Save Money On Expensive Board Games With These Self-Printed Alternatives
Christmas is coming, and that means getting together with friends and family around a good board game. But board games can be expensive, and many of you will only play them once or twice at most. Instead of buying something new this Yuletide, how about printing your own instead? Here’s my pick of 5 awesome printable games to suit all tastes, mostly drawn from personal experience, and BoardGameGeek’s extensive list of Print and Play games.
Be sure to check out Angela’s picks from February too, as none of these are repeated there.
Cards Against Humanity
A warped and decidedly adult version of the classic Apple to Apples, Cards Against Humanity is about as non-politically correct as they come. Religious types, children, the elderly, and anyone easily offended by anything should probably stay away. Players take it in turns to act as the Card Czar and choose one topic card – a kind of fill in the blanks – while others choose responses. The Card Czar shuffles and reads through all the cards, chooses their favorite, and the player is awarded a point.
Here’s an idea of the gameplay from Beer and Board Games. And yes, it is NSFW.
You can even have a go online, though it’s not quite as hilarious without someone reading them out each time. I still wasted a good 30 minutes of time I was supposed to be using to write this article round-up though. And I won :)
Zombie in my Pocket
A solitaire game for those moments when grandma has way too much sherry, the kids are off playing with their new toys and your significant other has dozed off, Zombie in my Pocket – winner of the 2010 Golden Geek award – has you exploring a house and garden in an attempt to find and then bury the Zombie totem in the graveyard. Clever mechanics mean quite a varied experience with just a few cards, as time progresses the events on the cards change and are reshuffled.

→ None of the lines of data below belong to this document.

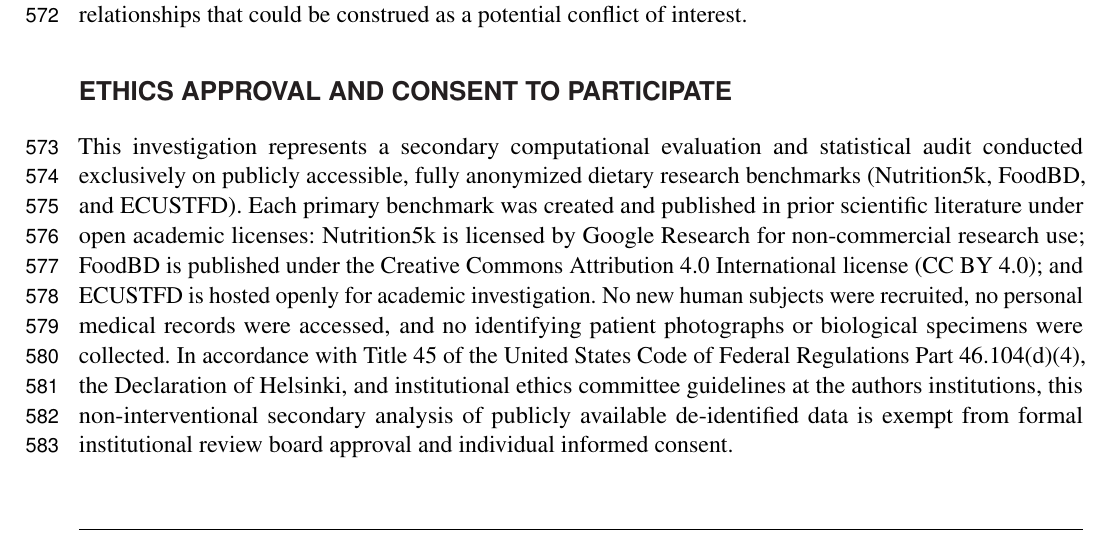
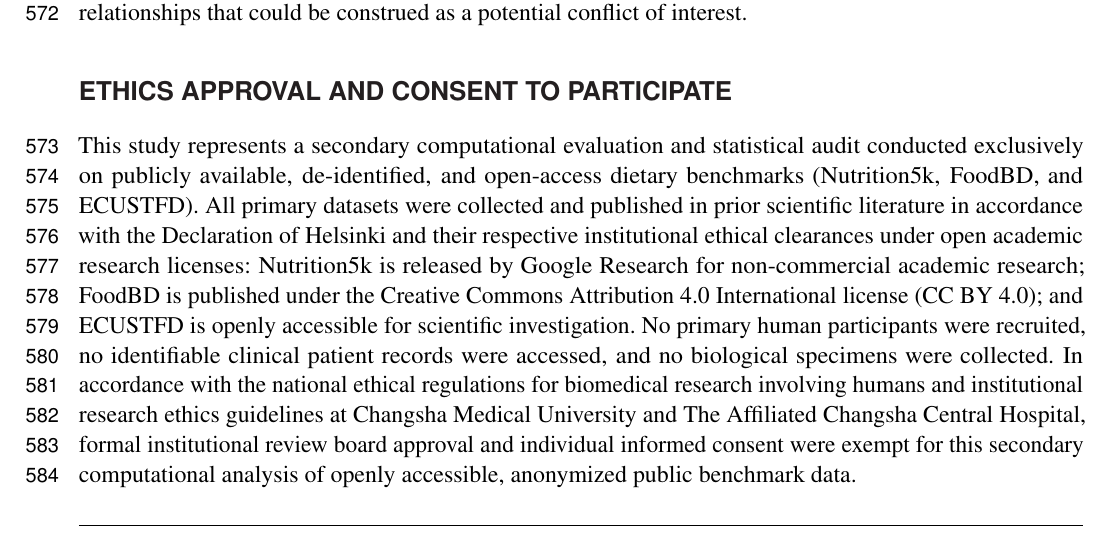
Before and after one commit to Hajimi-Sudo/cross-cultural-diet-ai-bias-audit, a LaTeX document (manuscript/frontiers/main.tex): part of page 19 of 21, cut so that both start at the same text. Compiled offline with pdfLaTeX.

Commit message:
fix(ethics): align ethics waiver statement with institutional guidelines

```diff
--- a/manuscript/frontiers/main.tex
+++ b/manuscript/frontiers/main.tex
@@ -522,7 +522,7 @@ The authors declare that no financial support was received for the research, aut
 The authors declare that the research was conducted in the absence of any commercial or financial relationships that could be construed as a potential conflict of interest.
 
 \section*{Ethics Approval and Consent to Participate}
-This investigation represents a secondary computational evaluation and statistical audit conducted exclusively on publicly accessible, fully anonymized dietary research benchmarks (Nutrition5k, FoodBD, and ECUSTFD). Each primary benchmark was created and published in prior scientific literature under open academic licenses: Nutrition5k is licensed by Google Research for non-commercial research use; FoodBD is published under the Creative Commons Attribution 4.0 International license (CC BY 4.0); and ECUSTFD is hosted openly for academic investigation. No new human subjects were recruited, no personal medical records were accessed, and no identifying patient photographs or biological specimens were collected. In accordance with Title 45 of the United States Code of Federal Regulations Part 46.104(d)(4), the Declaration of Helsinki, and institutional ethics committee guidelines at the authors institutions, this non-interventional secondary analysis of publicly available de-identified data is exempt from formal institutional review board approval and individual informed consent.
+This study represents a secondary computational evaluation and statistical audit conducted exclusively on publicly available, de-identified, and open-access dietary benchmarks (Nutrition5k, FoodBD, and ECUSTFD). All primary datasets were collected and published in prior scientific literature in accordance with the Declaration of Helsinki and their respective institutional ethical clearances under open academic research licenses: Nutrition5k is released by Google Research for non-commercial academic research; FoodBD is published under the Creative Commons Attribution 4.0 International license (CC BY 4.0); and ECUSTFD is openly accessible for scientific investigation. No primary human participants were recruited, no identifiable clinical patient records were accessed, and no biological specimens were collected. In accordance with the national ethical regulations for biomedical research involving humans and institutional research ethics guidelines at Changsha Medical University and The Affiliated Changsha Central Hospital, formal institutional review board approval and individual informed consent were exempt for this secondary computational analysis of openly accessible, anonymized public benchmark data.
 
 \section*{Consent to Publish}
 All food photographs evaluated in this manuscript are derived from open research benchmark repositories and contain no identifiable personal images, private health details, or biometric patient information. Individual consent to publish was not required.
```
Also changed, not shown: manuscript/frontiers/main.pdf.
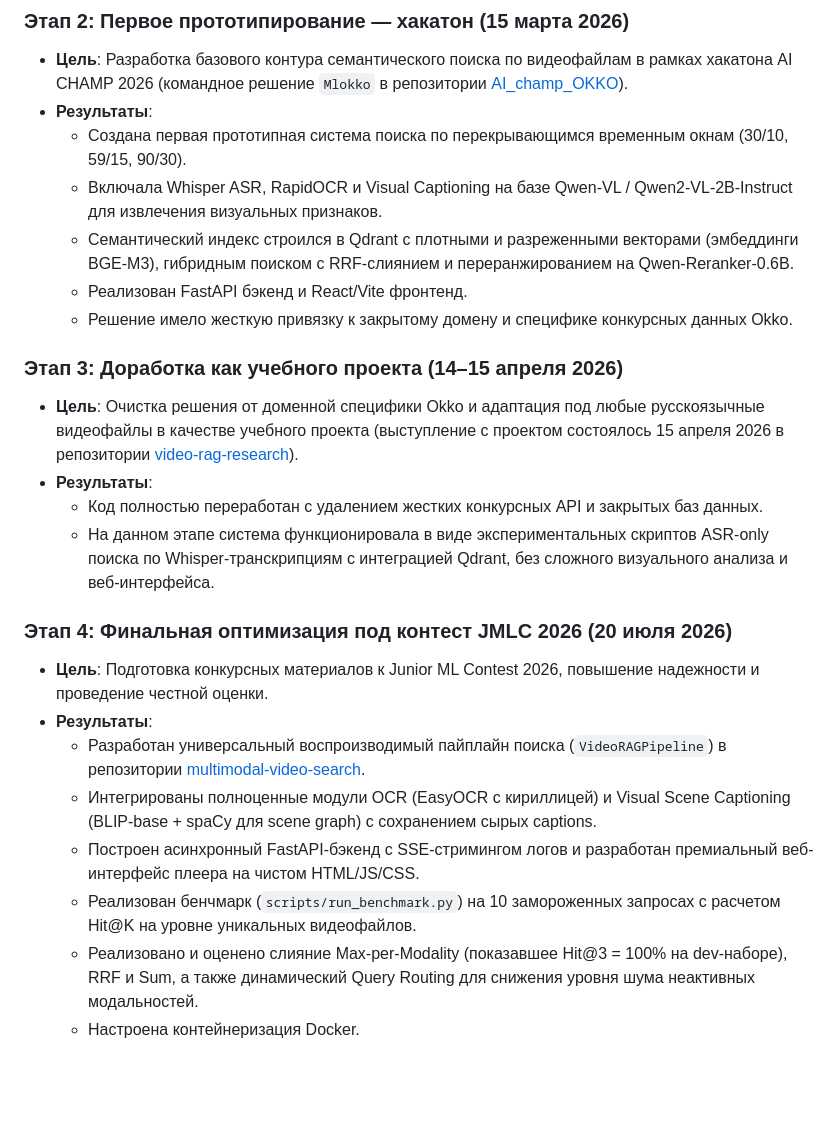
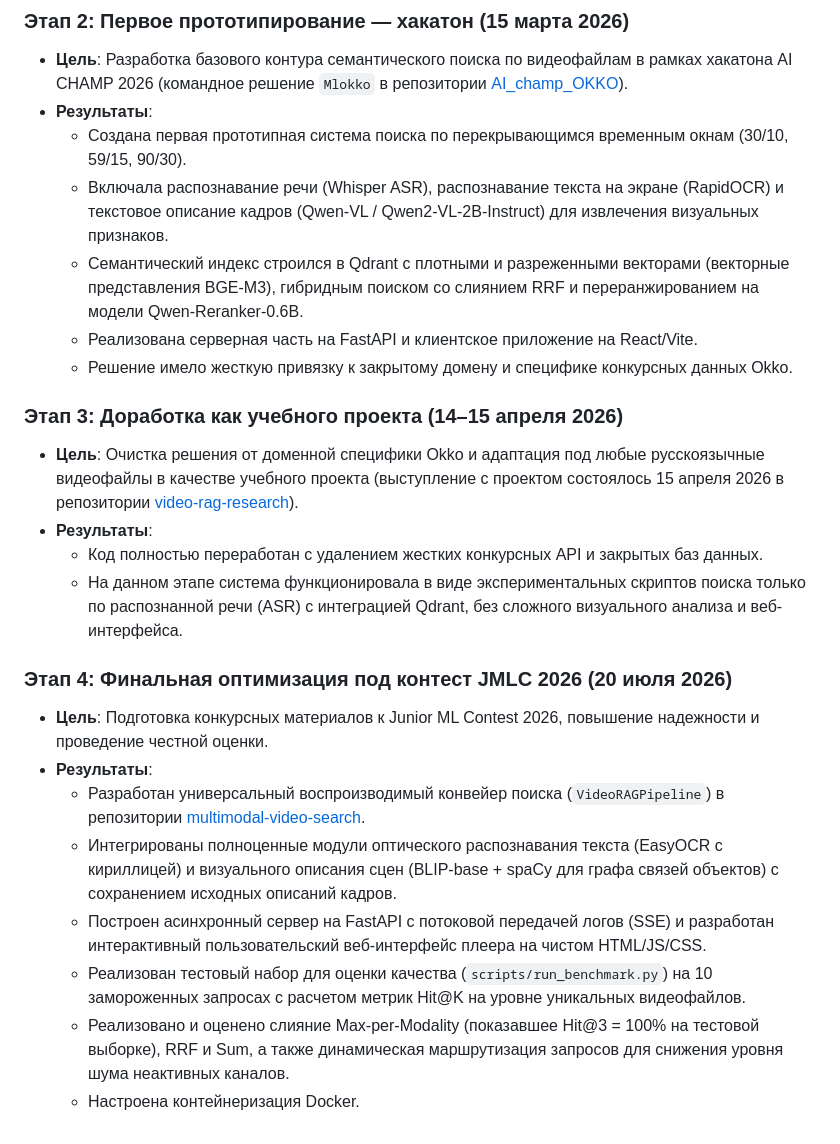
Before and after one commit to maxlyara1/multimodal-video-search, a Markdown page: PROJECT_HISTORY.md, the part around the change. Rendered like a GitHub page; blank space fills up the shorter version.

Commit message:
docs: replace anglicisms with Russian ML terms in PROJECT_HISTORY.md

```diff
--- a/PROJECT_HISTORY.md
+++ b/PROJECT_HISTORY.md
@@ -12,23 +12,23 @@
 * **Цель**: Разработка базового контура семантического поиска по видеофайлам в рамках хакатона AI CHAMP 2026 (командное решение `Mlokko` в репозитории [AI_champ_OKKO](https://github.com/maxlyara1/AI_champ_OKKO)).
 * **Результаты**:
   - Создана первая прототипная система поиска по перекрывающимся временным окнам (30/10, 59/15, 90/30).
-  - Включала Whisper ASR, RapidOCR и Visual Captioning на базе Qwen-VL / Qwen2-VL-2B-Instruct для извлечения визуальных признаков.
-  - Семантический индекс строился в Qdrant с плотными и разреженными векторами (эмбеддинги BGE-M3), гибридным поиском с RRF-слиянием и переранжированием на Qwen-Reranker-0.6B.
-  - Реализован FastAPI бэкенд и React/Vite фронтенд.
+  - Включала распознавание речи (Whisper ASR), распознавание текста на экране (RapidOCR) и текстовое описание кадров (Qwen-VL / Qwen2-VL-2B-Instruct) для извлечения визуальных признаков.
+  - Семантический индекс строился в Qdrant с плотными и разреженными векторами (векторные представления BGE-M3), гибридным поиском со слиянием RRF и переранжированием на модели Qwen-Reranker-0.6B.
+  - Реализована серверная часть на FastAPI и клиентское приложение на React/Vite.
   - Решение имело жесткую привязку к закрытому домену и специфике конкурсных данных Okko.
 
 ### Этап 3: Доработка как учебного проекта (14–15 апреля 2026)
 * **Цель**: Очистка решения от доменной специфики Okko и адаптация под любые русскоязычные видеофайлы в качестве учебного проекта (выступление с проектом состоялось 15 апреля 2026 в репозитории [video-rag-research](https://github.com/maxlyara1/video-rag-research)).
 * **Результаты**:
   - Код полностью переработан с удалением жестких конкурсных API и закрытых баз данных.
-  - На данном этапе система функционировала в виде экспериментальных скриптов ASR-only поиска по Whisper-транскрипциям с интеграцией Qdrant, без сложного визуального анализа и веб-интерфейса.
+  - На данном этапе система функционировала в виде экспериментальных скриптов поиска только по распознанной речи (ASR) с интеграцией Qdrant, без сложного визуального анализа и веб-интерфейса.
 
 ### Этап 4: Финальная оптимизация под контест JMLC 2026 (20 июля 2026)
 * **Цель**: Подготовка конкурсных материалов к Junior ML Contest 2026, повышение надежности и проведение честной оценки.
 * **Результаты**:
-  - Разработан универсальный воспроизводимый пайплайн поиска (`VideoRAGPipeline`) в репозитории [multimodal-video-search](https://github.com/maxlyara1/multimodal-video-search).
-  - Интегрированы полноценные модули OCR (EasyOCR с кириллицей) и Visual Scene Captioning (BLIP-base + spaCy для scene graph) с сохранением сырых captions.
-  - Построен асинхронный FastAPI-бэкенд с SSE-стримингом логов и разработан премиальный веб-интерфейс плеера на чистом HTML/JS/CSS.
-  - Реализован бенчмарк (`scripts/run_benchmark.py`) на 10 замороженных запросах с расчетом Hit@K на уровне уникальных видеофайлов.
-  - Реализовано и оценено слияние Max-per-Modality (показавшее Hit@3 = 100% на dev-наборе), RRF и Sum, а также динамический Query Routing для снижения уровня шума неактивных модальностей.
+  - Разработан универсальный воспроизводимый конвейер поиска (`VideoRAGPipeline`) в репозитории [multimodal-video-search](https://github.com/maxlyara1/multimodal-video-search).
+  - Интегрированы полноценные модули оптического распознавания текста (EasyOCR с кириллицей) и визуального описания сцен (BLIP-base + spaCy для графа связей объектов) с сохранением исходных описаний кадров.
+  - Построен асинхронный сервер на FastAPI с потоковой передачей логов (SSE) и разработан интерактивный пользовательский веб-интерфейс плеера на чистом HTML/JS/CSS.
+  - Реализован тестовый набор для оценки качества (`scripts/run_benchmark.py`) на 10 замороженных запросах с расчетом метрик Hit@K на уровне уникальных видеофайлов.
+  - Реализовано и оценено слияние Max-per-Modality (показавшее Hit@3 = 100% на тестовой выборке), RRF и Sum, а также динамическая маршрутизация запросов для снижения уровня шума неактивных каналов.
   - Настроена контейнеризация Docker.
```
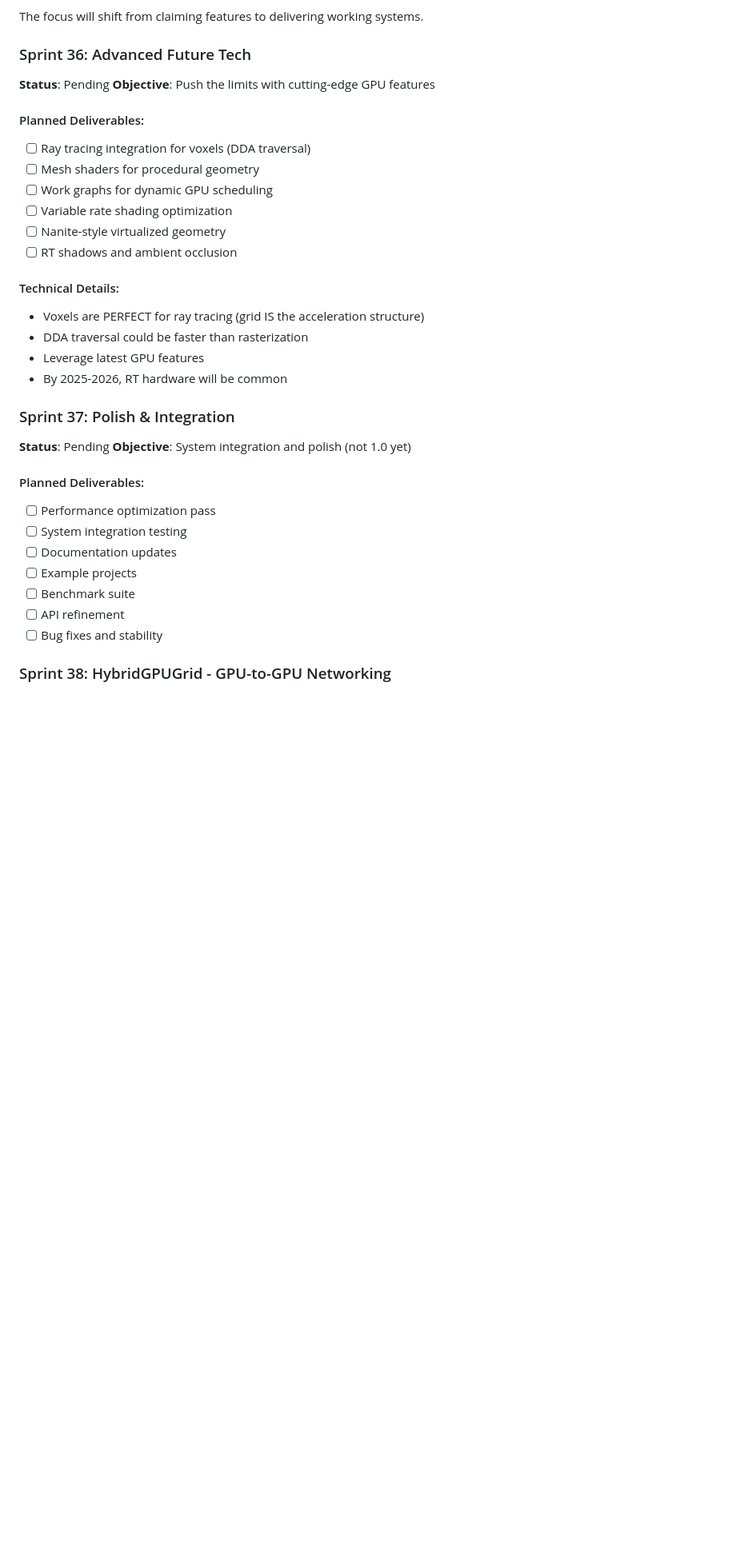
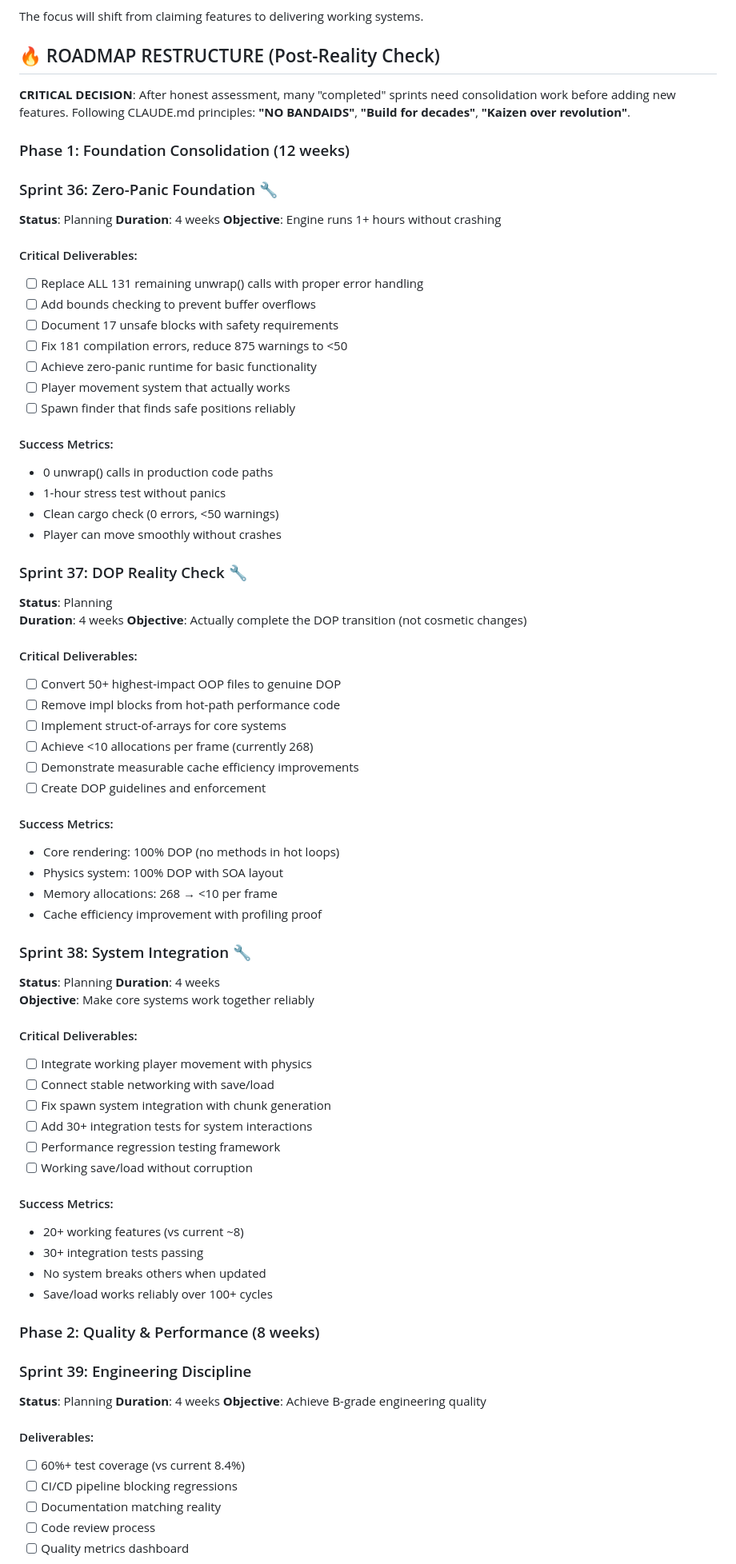
Before and after one commit to noahsabaj/earth-engine, a Markdown page: docs/MASTER_ROADMAP.md, the part around one of its changes. Shown at 80% size. Drawn GitHub-style; blank space fills up the shorter version.

Commit message:
docs: major roadmap restructure - foundation first approach
Following CLAUDE.md principles and user requirements for functional,
bug-free, scalable engine:

- Restructured Sprints 36-40 to focus on foundation consolidation
- Sprint 36: Zero-panic foundation (fix 131 unwraps, player movement)
- Sprint 37: Real DOP transition (convert 50+ files, <10 allocs/frame)
- Sprint 38: System integration (make 20+ features work reliably)
- Sprint 39-40: Engineering discipline (60% tests, honest performance)

- Deferred advanced features (ray tracing, GPU networking) until
  foundation is proven stable
- Added honest progress assessment: D+ → B+ over 5 months
- Established engineering discipline: proof required for all claims

This follows Kaizen: NO BANDAIDS, build for decades, incremental
progress over revolutionary claims.

🤖 Generated with [Claude Code](https://claude.ai/code)

Co-Authored-By: Claude <noreply@anthropic.com>

```diff
--- a/docs/MASTER_ROADMAP.md
+++ b/docs/MASTER_ROADMAP.md
@@ -825,35 +825,81 @@ After completing the emergency sprints, the original Sprint 36+ timeline will be
 
 The focus will shift from claiming features to delivering working systems.
 
-### Sprint 36: Advanced Future Tech
-**Status**: Pending
-**Objective**: Push the limits with cutting-edge GPU features
+## 🔥 ROADMAP RESTRUCTURE (Post-Reality Check)
 
-#### Planned Deliverables:
-- [ ] Ray tracing integration for voxels (DDA traversal)
-- [ ] Mesh shaders for procedural geometry
-- [ ] Work graphs for dynamic GPU scheduling
-- [ ] Variable rate shading optimization
-- [ ] Nanite-style virtualized geometry
-- [ ] RT shadows and ambient occlusion
+**CRITICAL DECISION**: After honest assessment, many "completed" sprints need consolidation work before adding new features. Following CLAUDE.md principles: **"NO BANDAIDS"**, **"Build for decades"**, **"Kaizen over revolution"**.
 
-#### Technical Details:
-- Voxels are PERFECT for ray tracing (grid IS the acceleration structure)
-- DDA traversal could be faster than rasterization
-- Leverage latest GPU features
-- By 2025-2026, RT hardware will be common
+### Phase 1: Foundation Consolidation (12 weeks)
 
-### Sprint 37: Polish & Integration
-**Status**: Pending
-**Objective**: System integration and polish (not 1.0 yet)
+### Sprint 36: Zero-Panic Foundation 🔧
+**Status**: Planning
+**Duration**: 4 weeks
+**Objective**: Engine runs 1+ hours without crashing
 
-#### Planned Deliverables:
-- [ ] Performance optimization pass
-- [ ] System integration testing
-- [ ] Documentation updates
-- [ ] Example projects
-- [ ] Benchmark suite
-- [ ] API refinement
-- [ ] Bug fixes and stability
+#### Critical Deliverables:
+- [ ] Replace ALL 131 remaining unwrap() calls with proper error handling
+- [ ] Add bounds checking to prevent buffer overflows
+- [ ] Document 17 unsafe blocks with safety requirements
+- [ ] Fix 181 compilation errors, reduce 875 warnings to <50
+- [ ] Achieve zero-panic runtime for basic functionality
+- [ ] Player movement system that actually works
+- [ ] Spawn finder that finds safe positions reliably
 
-### Sprint 38: HybridGPUGrid - GPU-to-GPU Networking
+#### Success Metrics:
+- 0 unwrap() calls in production code paths
+- 1-hour stress test without panics
+- Clean cargo check (0 errors, <50 warnings)
+- Player can move smoothly without crashes
+
+### Sprint 37: DOP Reality Check 🔧
+**Status**: Planning
+**Duration**: 4 weeks
+**Objective**: Actually complete the DOP transition (not cosmetic changes)
+
+#### Critical Deliverables:
+- [ ] Convert 50+ highest-impact OOP files to genuine DOP
+- [ ] Remove impl blocks from hot-path performance code
+- [ ] Implement struct-of-arrays for core systems
+- [ ] Achieve <10 allocations per frame (currently 268)
+- [ ] Demonstrate measurable cache efficiency improvements
+- [ ] Create DOP guidelines and enforcement
+
+#### Success Metrics:
+- Core rendering: 100% DOP (no methods in hot loops)
+- Physics system: 100% DOP with SOA layout
+- Memory allocations: 268 → <10 per frame
+- Cache efficiency improvement with profiling proof
+
+### Sprint 38: System Integration 🔧
+**Status**: Planning
+**Duration**: 4 weeks
+**Objective**: Make core systems work together reliably
+
+#### Critical Deliverables:
+- [ ] Integrate working player movement with physics
+- [ ] Connect stable networking with save/load
+- [ ] Fix spawn system integration with chunk generation
+- [ ] Add 30+ integration tests for system interactions
+- [ ] Performance regression testing framework
+- [ ] Working save/load without corruption
+
+#### Success Metrics:
+- 20+ working features (vs current ~8)
+- 30+ integration tests passing
+- No system breaks others when updated
+- Save/load works reliably over 100+ cycles
+
+### Phase 2: Quality & Performance (8 weeks)
+
+### Sprint 39: Engineering Discipline
+**Status**: Planning
+**Duration**: 4 weeks
+**Objective**: Achieve B-grade engineering quality
+
+#### Deliverables:
+- [ ] 60%+ test coverage (vs current 8.4%)
+- [ ] CI/CD pipeline blocking regressions
+- [ ] Documentation matching reality
+- [ ] Code review process
+- [ ] Quality metrics dashboard
+
```
Also changed, not shown: other parts of docs/MASTER_ROADMAP.md (+71 -0 lines).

Here’s a picture of it just as I lost (the figurine is mine, not printable obviously). I reached the graveyard, began to bury the totem, just as 6 zombies pounced on me. Despite having a board with nails to defend myself, I only killed 2 zombies, resulting in the loss of my remaining 4 health points, and complete Zombie takeover. A tense moment, indeed.
Grab the complete package here (login required) and print on just 4 sheets.
If you enjoy this kind of Zombie apocalypse – either solo or in groups – but find yourself wanting something more in-depth, I strongly suggest you check out the Zombicide miniatures board game, which I funded on Kickstarter last year. You can even design and print your own board layouts and scenarios with a free the level designer app.
Winner of 2011 Golden Geek Print and Play Award, The Thing is an unofficial narrative card game which closely resembles the 1982 horror movie. Some cards are gory and explicit, and is best played with 4 players. It’s an immense print job though, in full color, so strictly for fans and hardcore card gamers.
A 41 card deck that’s not so much a game as an open game system; there are in fact many different games you can play with the basic set, just as there are for regular playing cards. The Deckset is structurally quite different though, one defining aspect being that some cards have multiple suits. A full deck, and various rules can be downloaded here.
Here’s a good video overview of the system.
Pirates and Plunder
Described as Carcassonne for those who can’t afford the actual game, Pirates and Plunder is basically a clone of the famous tile-laying game. Pick a tile, place it in a valid location, and score points by claiming trade routes, ports and islands. However, it also adds some battle mechanics, so it’s not a complete rip-off. Definitely give it a go if you don’t already own Carcassonne – there are only about 5 sheets of tiles, plus a few more for tokens; though your blue and green ink might run out quickly. Download here.
That’s all from me today; I do hope you have (or have already had) a fantastic Christmas and get a chance to play some of these great games (with or without family, as you see fit). My personal pick would be cards against humanity, though you would certainly need the right audience for that, so best wait until granny has gone home. Also, apologies to my editors for having basically spent the entire day playing games.